*WHAT TO DO:*
Lines that include the string "import" are the ones to copy from the entries below.

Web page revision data
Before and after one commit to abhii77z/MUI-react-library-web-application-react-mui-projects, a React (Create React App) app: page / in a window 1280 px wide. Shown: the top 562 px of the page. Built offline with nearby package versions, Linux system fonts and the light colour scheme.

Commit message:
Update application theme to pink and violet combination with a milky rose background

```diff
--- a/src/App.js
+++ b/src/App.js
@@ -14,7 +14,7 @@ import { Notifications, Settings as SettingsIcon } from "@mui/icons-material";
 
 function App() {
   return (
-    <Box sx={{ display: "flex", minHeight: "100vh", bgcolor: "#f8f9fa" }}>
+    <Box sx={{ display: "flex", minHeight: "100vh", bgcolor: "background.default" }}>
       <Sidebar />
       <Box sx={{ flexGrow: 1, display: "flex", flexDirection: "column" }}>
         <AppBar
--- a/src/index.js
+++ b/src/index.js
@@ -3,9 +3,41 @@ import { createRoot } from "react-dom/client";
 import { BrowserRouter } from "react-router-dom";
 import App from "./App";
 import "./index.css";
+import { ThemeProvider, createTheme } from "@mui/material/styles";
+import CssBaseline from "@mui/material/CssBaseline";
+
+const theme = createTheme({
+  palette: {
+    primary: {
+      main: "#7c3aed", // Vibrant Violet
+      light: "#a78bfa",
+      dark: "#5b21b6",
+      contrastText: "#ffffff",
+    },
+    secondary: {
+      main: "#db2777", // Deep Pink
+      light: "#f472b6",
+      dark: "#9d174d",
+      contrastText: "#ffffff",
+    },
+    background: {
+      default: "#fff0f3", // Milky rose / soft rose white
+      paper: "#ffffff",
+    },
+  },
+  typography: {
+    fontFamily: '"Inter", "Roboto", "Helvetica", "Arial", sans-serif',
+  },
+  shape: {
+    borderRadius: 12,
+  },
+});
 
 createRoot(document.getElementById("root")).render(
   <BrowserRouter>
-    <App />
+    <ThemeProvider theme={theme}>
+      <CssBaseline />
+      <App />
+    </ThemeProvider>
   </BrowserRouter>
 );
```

*RESPONSE BOX:*
@@ -14,7 +14,7 @@ import { Notifications, Settings as SettingsIcon } from "@mui/icons-material";
@@ -3,9 +3,41 @@ import { createRoot } from "react-dom/client";
 import { BrowserRouter } from "react-router-dom";
 import App from "./App";
 import "./index.css";
+import { ThemeProvider, createTheme } from "@mui/material/styles";
+import CssBaseline from "@mui/material/CssBaseline";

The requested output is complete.